Before-and-after change records:
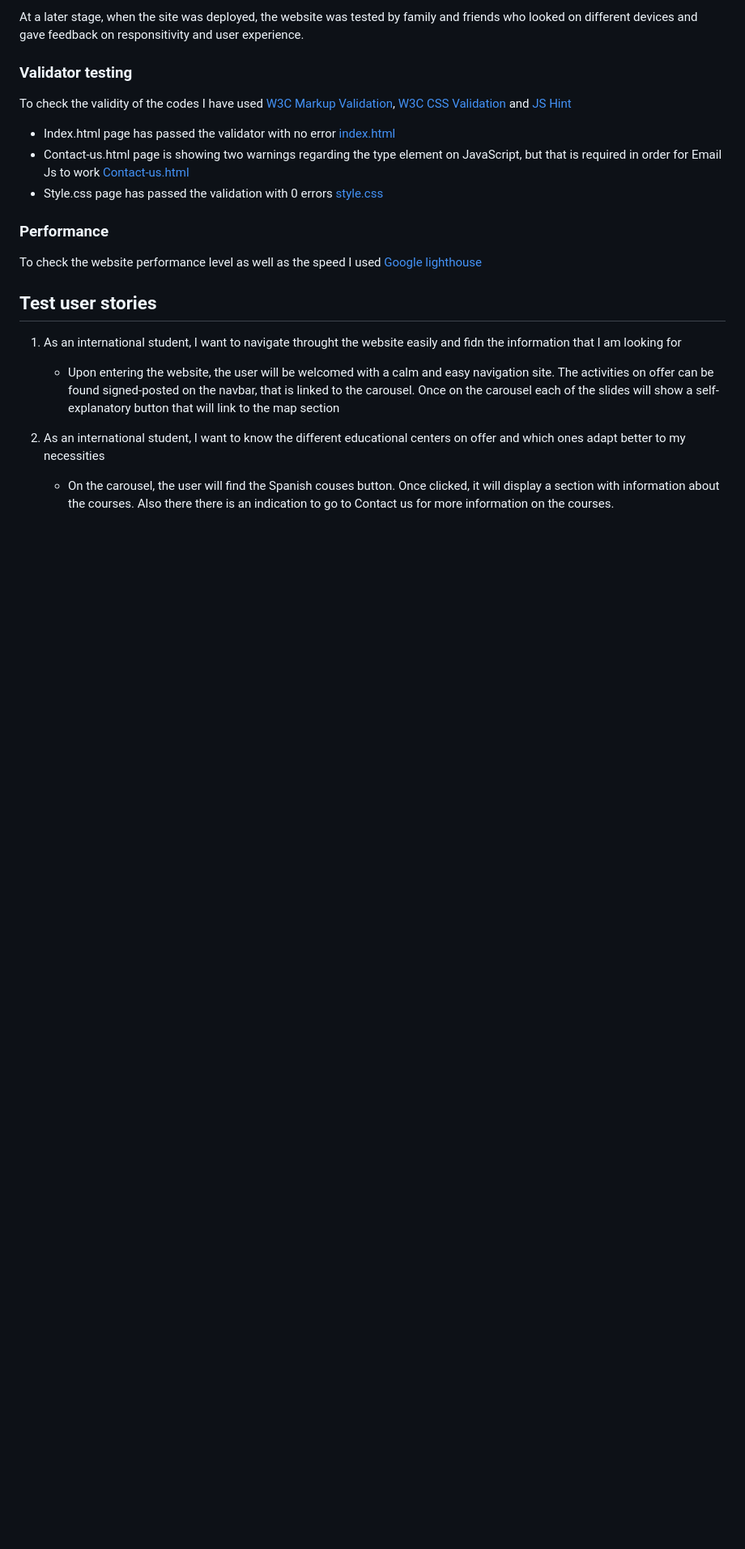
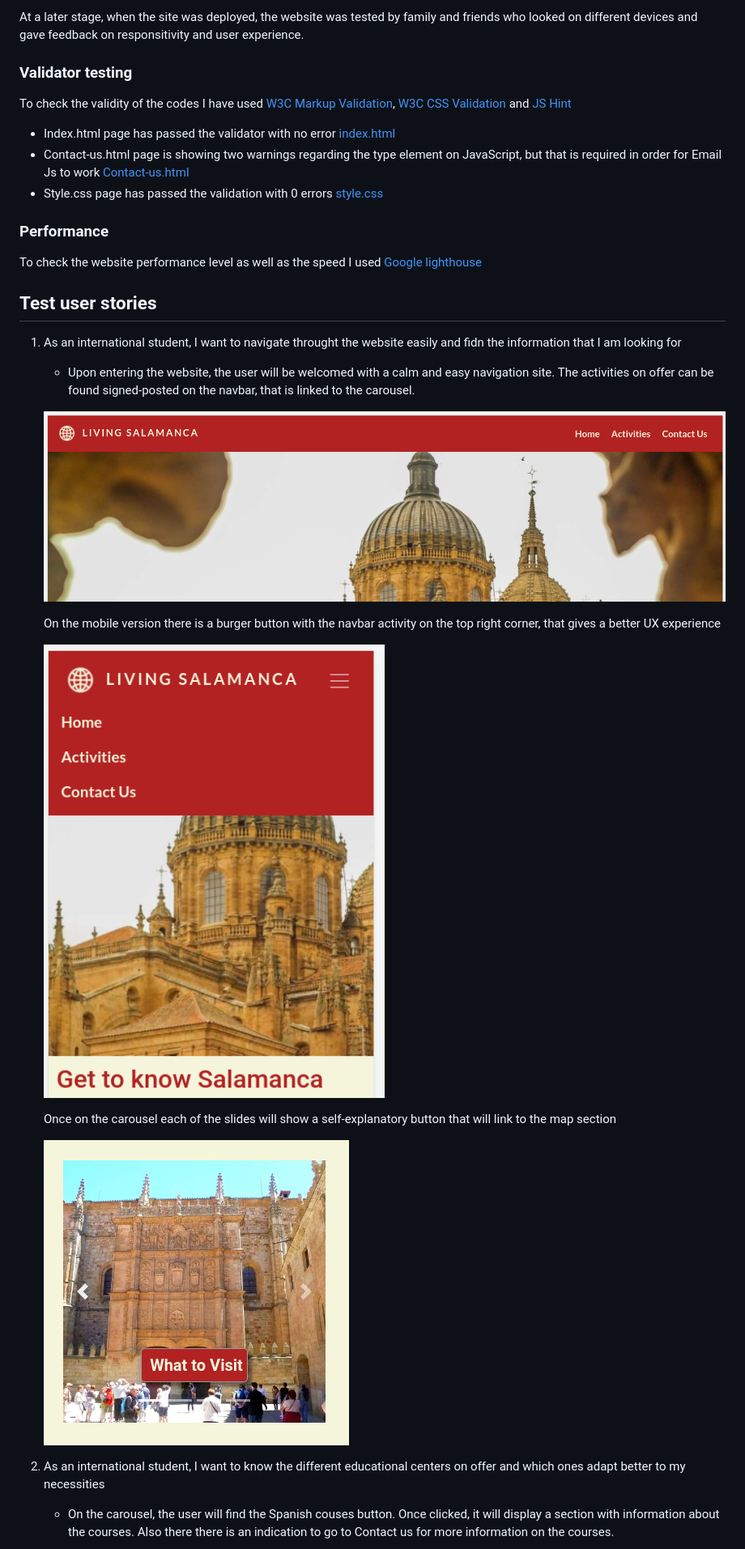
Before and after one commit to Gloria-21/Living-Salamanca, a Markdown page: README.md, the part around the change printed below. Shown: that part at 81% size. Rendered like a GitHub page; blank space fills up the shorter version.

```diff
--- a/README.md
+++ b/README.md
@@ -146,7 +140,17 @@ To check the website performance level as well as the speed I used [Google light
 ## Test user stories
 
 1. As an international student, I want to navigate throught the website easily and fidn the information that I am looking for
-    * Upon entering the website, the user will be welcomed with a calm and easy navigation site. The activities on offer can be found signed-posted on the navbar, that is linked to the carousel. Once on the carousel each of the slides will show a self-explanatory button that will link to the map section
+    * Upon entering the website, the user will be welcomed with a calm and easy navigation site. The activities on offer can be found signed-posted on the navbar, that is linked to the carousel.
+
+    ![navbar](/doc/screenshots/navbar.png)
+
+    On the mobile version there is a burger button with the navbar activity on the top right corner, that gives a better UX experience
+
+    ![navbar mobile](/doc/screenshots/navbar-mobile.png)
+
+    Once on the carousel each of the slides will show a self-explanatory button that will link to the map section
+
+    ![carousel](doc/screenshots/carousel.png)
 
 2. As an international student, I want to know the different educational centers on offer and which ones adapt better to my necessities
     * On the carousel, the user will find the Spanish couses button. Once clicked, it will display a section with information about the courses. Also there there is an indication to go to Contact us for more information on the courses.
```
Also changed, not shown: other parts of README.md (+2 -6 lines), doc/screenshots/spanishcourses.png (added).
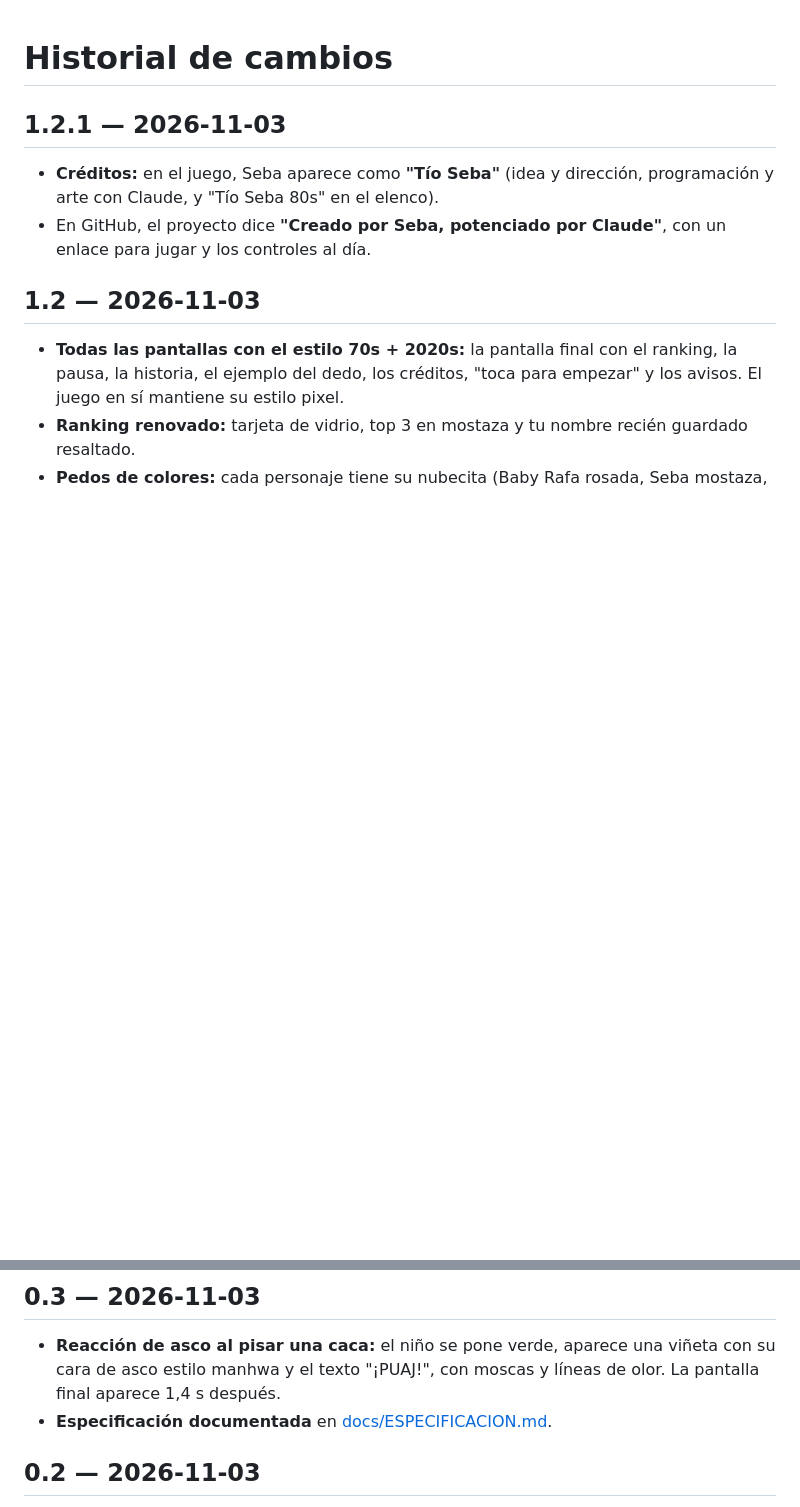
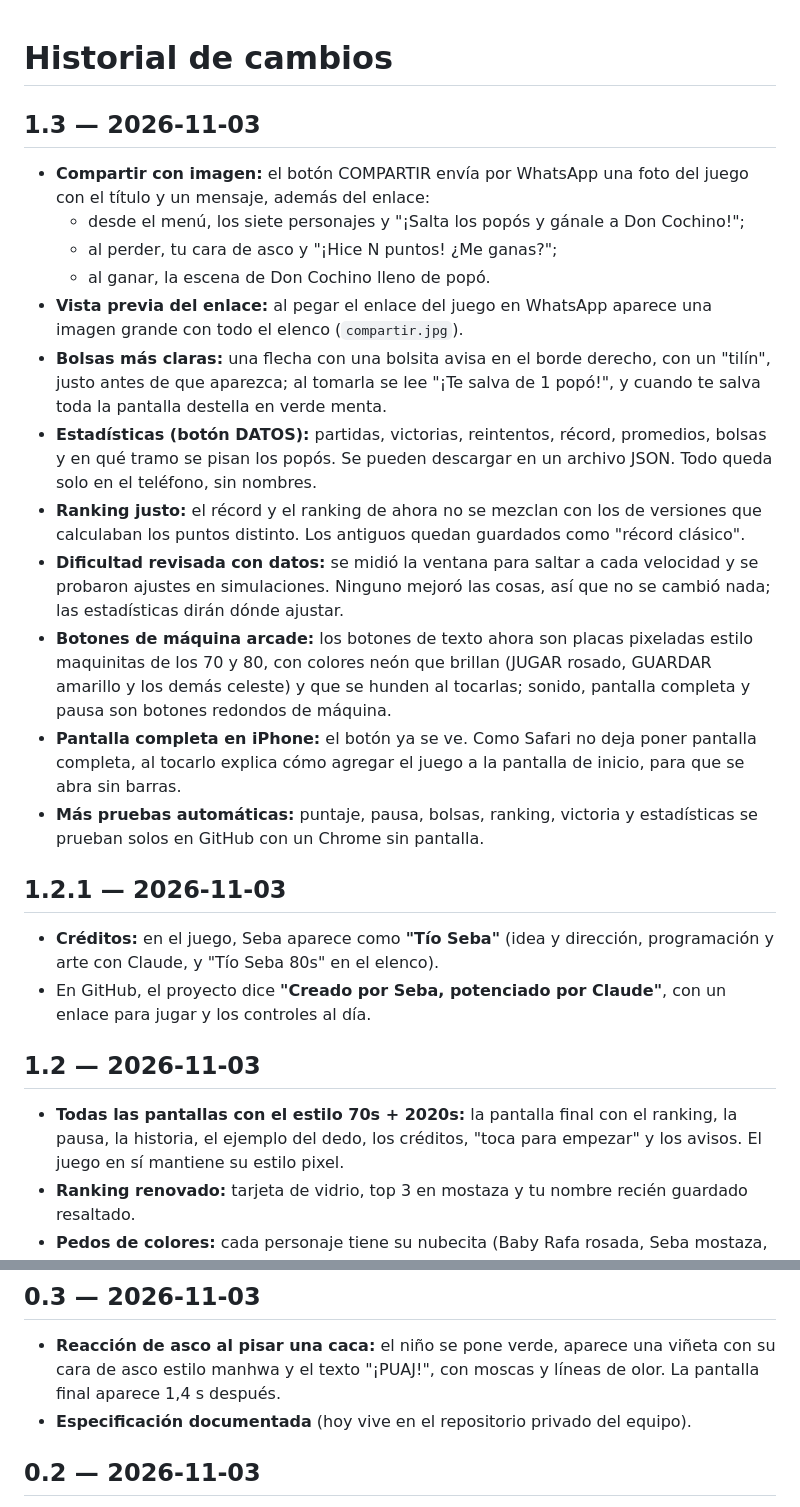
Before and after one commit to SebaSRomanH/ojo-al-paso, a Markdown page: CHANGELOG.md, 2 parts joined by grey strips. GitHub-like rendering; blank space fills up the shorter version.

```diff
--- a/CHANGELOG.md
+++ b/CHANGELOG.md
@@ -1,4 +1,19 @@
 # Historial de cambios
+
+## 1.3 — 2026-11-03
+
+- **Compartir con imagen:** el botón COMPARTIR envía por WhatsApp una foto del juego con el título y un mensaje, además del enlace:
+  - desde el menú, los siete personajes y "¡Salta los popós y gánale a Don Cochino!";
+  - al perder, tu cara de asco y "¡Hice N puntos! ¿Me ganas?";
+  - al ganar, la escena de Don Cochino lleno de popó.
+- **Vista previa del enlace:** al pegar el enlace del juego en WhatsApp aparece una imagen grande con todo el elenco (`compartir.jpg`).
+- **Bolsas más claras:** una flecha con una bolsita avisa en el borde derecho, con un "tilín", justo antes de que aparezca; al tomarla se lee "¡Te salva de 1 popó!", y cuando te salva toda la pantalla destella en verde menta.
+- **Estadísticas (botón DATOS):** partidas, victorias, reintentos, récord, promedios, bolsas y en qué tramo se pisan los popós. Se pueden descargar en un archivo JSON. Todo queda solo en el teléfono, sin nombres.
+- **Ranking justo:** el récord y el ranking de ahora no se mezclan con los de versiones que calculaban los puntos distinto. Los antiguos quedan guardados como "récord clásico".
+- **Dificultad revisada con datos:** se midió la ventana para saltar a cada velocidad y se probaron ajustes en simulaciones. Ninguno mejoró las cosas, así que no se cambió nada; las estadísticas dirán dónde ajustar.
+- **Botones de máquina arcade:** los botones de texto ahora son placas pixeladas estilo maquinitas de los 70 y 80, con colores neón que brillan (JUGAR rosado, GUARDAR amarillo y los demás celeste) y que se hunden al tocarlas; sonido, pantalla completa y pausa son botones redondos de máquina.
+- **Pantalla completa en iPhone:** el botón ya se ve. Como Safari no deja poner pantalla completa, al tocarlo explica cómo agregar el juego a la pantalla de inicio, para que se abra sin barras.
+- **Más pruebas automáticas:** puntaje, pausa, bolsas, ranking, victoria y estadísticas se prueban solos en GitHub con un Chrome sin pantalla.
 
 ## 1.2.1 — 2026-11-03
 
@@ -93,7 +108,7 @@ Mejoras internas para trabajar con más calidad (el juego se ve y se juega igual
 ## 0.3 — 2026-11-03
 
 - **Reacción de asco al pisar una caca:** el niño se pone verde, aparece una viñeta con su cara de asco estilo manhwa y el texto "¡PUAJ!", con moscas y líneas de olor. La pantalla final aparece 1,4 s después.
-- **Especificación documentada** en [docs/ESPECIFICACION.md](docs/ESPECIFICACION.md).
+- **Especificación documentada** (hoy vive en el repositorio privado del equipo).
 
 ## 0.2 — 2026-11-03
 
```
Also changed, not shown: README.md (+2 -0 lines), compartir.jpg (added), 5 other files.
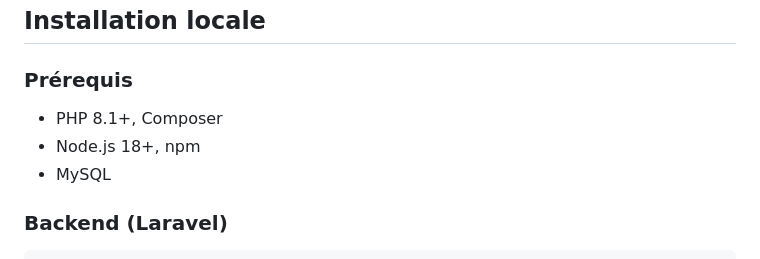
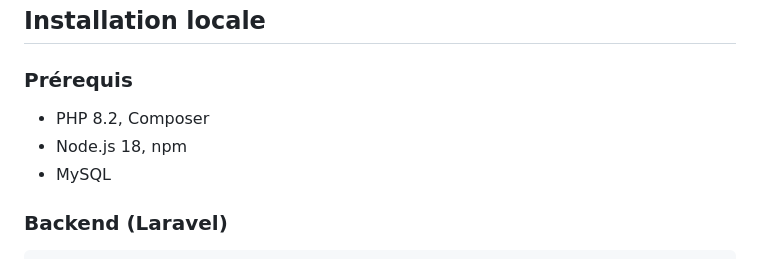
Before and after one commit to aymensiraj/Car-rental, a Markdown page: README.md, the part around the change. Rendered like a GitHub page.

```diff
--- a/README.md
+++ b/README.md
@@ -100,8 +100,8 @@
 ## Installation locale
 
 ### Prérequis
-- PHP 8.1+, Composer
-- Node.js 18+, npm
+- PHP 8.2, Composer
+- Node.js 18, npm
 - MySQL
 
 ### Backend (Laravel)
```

Your task — In the records above, find each line holding "screenshots" and copy it.

Result for this exercise —
+    ![navbar](/doc/screenshots/navbar.png)
+    ![navbar mobile](/doc/screenshots/navbar-mobile.png)
+    ![carousel](doc/screenshots/carousel.png)
Also changed, not shown: other parts of README.md (+2 -6 lines), doc/screenshots/spanishcourses.png (added).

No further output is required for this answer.